This program adds two buttons, two labels, and two text fields to form a GUI at the bottom of the World object.

If you enter numeric values into the angle and distance fields and then click the Move button, the turtle will turn by that angle in degrees and move by that distance in pixels.

The program must terminate and return control to the operating system when you click the Quit button.

Note that the GUI at the bottom of the World object is comprised of AWT components instead of Swing components.

Figure 8: Required output image for Prob05.
Required output image for Prob05.
Missing image
Figure 9: Required output image for Prob05.
Required output image for Prob05.
Missing image
Figure 10: Required output image for Prob05.
Required output image for Prob05.
Missing image

Miscellaneous Information

This section contains a variety of miscellaneous information.

Note:

Housekeeping material
  • Module name: Java OOP: ITSE 2317 Practice Test 1
  • File: PracticeTest01.htm
  • Published: August 9, 2012
  • Revised: --

Note:

Disclaimers:

Financial : Although the Connexions site makes it possible for you to download a PDF file for this module at no charge, and also makes it possible for you to purchase a pre-printed version of the PDF file, you should be aware that some of the HTML elements in this module may not translate well into PDF.

I also want you to know that, I receive no financial compensation from the Connexions website even if you purchase the PDF version of the module.

In the past, unknown individuals have copied my modules from cnx.org, converted them to Kindle books, and placed them for sale on Amazon.com showing me as the author. I neither receive compensation for those sales nor do I know who does receive compensation. If you purchase such a book, please be aware that it is a copy of a module that is freely available on cnx.org and that it was made and published without my prior knowledge.

Affiliation : I am a professor of Computer Information Technology at Austin Community College in Austin, TX.

-end-

Collection Navigation

Content actions

Download:

Collection as:

EPUB (?)

What is an EPUB file?

EPUB is an electronic book format that can be read on a variety of mobile devices.

Downloading to a reading device

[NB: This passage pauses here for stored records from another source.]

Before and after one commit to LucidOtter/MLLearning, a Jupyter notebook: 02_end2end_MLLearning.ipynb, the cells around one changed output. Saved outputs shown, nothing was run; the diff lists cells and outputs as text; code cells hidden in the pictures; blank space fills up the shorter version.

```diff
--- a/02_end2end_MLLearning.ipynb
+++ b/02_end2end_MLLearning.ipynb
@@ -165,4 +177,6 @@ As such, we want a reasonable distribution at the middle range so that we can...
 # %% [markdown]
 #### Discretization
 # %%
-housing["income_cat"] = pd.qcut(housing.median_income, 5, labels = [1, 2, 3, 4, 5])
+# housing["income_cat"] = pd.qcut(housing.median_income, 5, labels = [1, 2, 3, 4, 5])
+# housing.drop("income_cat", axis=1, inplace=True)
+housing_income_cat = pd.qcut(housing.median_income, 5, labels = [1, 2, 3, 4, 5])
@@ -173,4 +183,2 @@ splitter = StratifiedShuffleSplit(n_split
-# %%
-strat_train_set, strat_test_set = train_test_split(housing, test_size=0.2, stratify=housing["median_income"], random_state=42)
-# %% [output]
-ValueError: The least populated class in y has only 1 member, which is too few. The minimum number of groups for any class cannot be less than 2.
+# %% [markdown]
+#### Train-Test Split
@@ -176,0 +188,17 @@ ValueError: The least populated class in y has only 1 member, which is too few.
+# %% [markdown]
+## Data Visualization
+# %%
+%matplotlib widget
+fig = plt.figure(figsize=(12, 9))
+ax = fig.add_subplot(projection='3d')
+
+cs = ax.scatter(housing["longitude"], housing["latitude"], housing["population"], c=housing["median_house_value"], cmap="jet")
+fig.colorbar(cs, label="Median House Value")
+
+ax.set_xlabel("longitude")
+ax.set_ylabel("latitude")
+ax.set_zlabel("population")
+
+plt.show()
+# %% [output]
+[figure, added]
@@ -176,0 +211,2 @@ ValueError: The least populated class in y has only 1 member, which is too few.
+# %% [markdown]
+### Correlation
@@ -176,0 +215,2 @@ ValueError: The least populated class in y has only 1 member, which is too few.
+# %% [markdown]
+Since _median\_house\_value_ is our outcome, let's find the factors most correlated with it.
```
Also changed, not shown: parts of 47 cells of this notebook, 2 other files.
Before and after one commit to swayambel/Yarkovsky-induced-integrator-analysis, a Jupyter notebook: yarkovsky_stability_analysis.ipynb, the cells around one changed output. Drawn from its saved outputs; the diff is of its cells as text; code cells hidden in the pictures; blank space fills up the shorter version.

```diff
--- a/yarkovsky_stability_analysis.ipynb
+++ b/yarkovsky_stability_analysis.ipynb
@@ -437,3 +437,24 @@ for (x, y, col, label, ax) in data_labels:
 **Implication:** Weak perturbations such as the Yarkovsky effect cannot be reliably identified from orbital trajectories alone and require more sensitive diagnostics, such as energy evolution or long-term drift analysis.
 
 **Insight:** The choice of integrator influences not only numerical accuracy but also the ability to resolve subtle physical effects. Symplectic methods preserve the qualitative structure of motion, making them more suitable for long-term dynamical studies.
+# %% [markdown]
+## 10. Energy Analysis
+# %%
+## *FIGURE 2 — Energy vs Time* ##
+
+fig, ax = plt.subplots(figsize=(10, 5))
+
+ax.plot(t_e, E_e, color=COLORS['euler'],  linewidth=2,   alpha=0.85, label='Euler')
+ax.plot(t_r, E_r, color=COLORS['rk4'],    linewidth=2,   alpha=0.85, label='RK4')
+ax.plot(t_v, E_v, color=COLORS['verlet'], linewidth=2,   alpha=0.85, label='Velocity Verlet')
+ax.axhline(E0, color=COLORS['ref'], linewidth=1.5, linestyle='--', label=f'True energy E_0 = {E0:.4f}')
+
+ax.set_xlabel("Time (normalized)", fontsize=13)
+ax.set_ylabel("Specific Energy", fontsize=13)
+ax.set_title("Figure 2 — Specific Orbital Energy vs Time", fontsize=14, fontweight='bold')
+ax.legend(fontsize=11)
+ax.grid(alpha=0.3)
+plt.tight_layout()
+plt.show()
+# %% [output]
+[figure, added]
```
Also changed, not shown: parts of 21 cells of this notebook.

For detailed instructions on how to download this content's EPUB to your specific device, click the "(?)" link.

| More downloads ...

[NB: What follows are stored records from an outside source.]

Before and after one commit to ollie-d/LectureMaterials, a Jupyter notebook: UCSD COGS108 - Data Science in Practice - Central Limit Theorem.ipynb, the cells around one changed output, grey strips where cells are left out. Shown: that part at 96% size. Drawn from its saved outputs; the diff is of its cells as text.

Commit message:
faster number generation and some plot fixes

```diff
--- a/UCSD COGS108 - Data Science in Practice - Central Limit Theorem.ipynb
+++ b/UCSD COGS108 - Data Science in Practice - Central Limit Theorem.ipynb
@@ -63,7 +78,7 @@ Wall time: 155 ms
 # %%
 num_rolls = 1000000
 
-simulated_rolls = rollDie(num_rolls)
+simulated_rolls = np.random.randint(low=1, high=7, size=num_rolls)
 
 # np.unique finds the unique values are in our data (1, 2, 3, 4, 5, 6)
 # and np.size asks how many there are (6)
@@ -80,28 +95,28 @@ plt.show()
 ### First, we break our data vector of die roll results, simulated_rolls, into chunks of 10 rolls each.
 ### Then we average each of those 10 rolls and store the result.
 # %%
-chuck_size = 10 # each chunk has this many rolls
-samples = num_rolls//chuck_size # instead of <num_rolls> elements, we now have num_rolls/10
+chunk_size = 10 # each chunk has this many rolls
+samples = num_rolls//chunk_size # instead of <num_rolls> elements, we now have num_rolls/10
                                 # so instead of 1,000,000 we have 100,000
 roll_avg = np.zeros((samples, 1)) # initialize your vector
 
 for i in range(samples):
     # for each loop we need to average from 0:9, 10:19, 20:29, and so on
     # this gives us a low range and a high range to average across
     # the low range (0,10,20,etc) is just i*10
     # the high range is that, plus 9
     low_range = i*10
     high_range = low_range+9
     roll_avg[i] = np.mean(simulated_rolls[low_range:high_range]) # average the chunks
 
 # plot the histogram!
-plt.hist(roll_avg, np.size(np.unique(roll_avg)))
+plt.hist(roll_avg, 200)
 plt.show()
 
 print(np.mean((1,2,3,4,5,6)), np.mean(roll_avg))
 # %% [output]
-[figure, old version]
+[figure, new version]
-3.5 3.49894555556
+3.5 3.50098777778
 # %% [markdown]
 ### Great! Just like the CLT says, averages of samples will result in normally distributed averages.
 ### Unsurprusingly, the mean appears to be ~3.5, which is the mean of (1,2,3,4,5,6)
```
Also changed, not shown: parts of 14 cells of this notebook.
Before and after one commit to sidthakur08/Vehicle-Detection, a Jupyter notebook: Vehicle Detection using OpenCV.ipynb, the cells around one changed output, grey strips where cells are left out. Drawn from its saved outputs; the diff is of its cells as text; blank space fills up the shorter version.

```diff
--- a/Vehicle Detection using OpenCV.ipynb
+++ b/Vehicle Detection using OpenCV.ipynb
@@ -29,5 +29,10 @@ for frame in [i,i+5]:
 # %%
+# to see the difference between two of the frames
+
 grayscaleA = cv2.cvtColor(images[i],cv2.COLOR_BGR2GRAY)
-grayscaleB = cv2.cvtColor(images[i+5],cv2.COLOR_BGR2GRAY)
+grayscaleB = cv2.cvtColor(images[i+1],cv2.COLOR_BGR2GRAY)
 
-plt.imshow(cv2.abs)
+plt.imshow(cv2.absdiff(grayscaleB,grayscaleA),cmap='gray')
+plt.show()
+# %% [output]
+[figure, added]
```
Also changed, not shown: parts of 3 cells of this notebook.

Module as:

PDF | More downloads ...

Add:

Collection to:

My Favorites (?)

'My Favorites' is a special kind of lens which you can use to bookmark modules and collections. 'My Favorites' can only be seen by you, and collections saved in 'My Favorites' can remember the last module you were on. You need an account to use 'My Favorites'.

| A lens I own (?)

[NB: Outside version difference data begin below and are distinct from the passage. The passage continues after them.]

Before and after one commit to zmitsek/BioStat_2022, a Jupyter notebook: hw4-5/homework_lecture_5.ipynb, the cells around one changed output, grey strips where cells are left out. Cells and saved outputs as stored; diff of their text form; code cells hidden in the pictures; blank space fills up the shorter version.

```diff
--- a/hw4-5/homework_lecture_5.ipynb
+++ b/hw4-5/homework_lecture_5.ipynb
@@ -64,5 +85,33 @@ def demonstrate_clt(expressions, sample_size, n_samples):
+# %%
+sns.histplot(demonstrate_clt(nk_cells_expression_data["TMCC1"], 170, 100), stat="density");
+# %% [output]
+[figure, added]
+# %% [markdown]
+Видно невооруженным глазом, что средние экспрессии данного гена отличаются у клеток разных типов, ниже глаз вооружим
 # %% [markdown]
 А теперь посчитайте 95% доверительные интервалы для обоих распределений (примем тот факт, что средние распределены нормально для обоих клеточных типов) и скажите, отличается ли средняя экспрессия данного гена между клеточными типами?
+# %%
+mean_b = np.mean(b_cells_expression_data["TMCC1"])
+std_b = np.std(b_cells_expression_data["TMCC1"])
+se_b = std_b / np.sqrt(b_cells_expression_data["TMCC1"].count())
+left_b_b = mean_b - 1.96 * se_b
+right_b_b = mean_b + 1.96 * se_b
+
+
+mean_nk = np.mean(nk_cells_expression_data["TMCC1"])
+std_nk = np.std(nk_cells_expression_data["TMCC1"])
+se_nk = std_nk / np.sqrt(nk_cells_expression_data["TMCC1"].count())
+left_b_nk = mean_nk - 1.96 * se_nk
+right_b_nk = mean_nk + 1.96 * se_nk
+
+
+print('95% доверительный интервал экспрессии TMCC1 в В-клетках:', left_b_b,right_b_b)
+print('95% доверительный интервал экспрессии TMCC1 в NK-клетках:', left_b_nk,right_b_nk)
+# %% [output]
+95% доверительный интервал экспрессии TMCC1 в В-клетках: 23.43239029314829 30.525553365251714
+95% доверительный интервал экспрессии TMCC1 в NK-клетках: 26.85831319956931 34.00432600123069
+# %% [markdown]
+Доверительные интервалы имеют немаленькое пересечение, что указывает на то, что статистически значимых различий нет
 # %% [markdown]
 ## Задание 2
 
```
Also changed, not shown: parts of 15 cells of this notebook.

Definition of a lens

Lenses

A lens is a custom view of the content in the repository. You can think of it as a fancy kind of list that will let you see content through the eyes of organizations and people you trust.

What is in a lens?

Lens makers point to materials (modules and collections), creating a guide that includes their own comments and descriptive tags about the content.

Who can create a lens?

Any individual member, a community, or a respected organization.

What are tags? tag icon

Tags are descriptors added by lens makers to help label content, attaching a vocabulary that is meaningful in the context of the lens.

| External bookmarks

Module to:

My Favorites (?)

'My Favorites' is a special kind of lens which you can use to bookmark modules and collections. 'My Favorites' can only be seen by you, and collections saved in 'My Favorites' can remember the last module you were on. You need an account to use 'My Favorites'.

| A lens I own (?)

Definition of a lens

Lenses

A lens is a custom view of the content in the repository. You can think of it as a fancy kind of list that will let you see content through the eyes of organizations and people you trust.

What is in a lens?

Lens makers point to materials (modules and collections), creating a guide that includes their own comments and descriptive tags about the content.

Who can create a lens?

Any individual member, a community, or a respected organization.

What are tags? tag icon

Tags are descriptors added by lens makers to help label content, attaching a vocabulary that is meaningful in the context of the lens.

| External bookmarks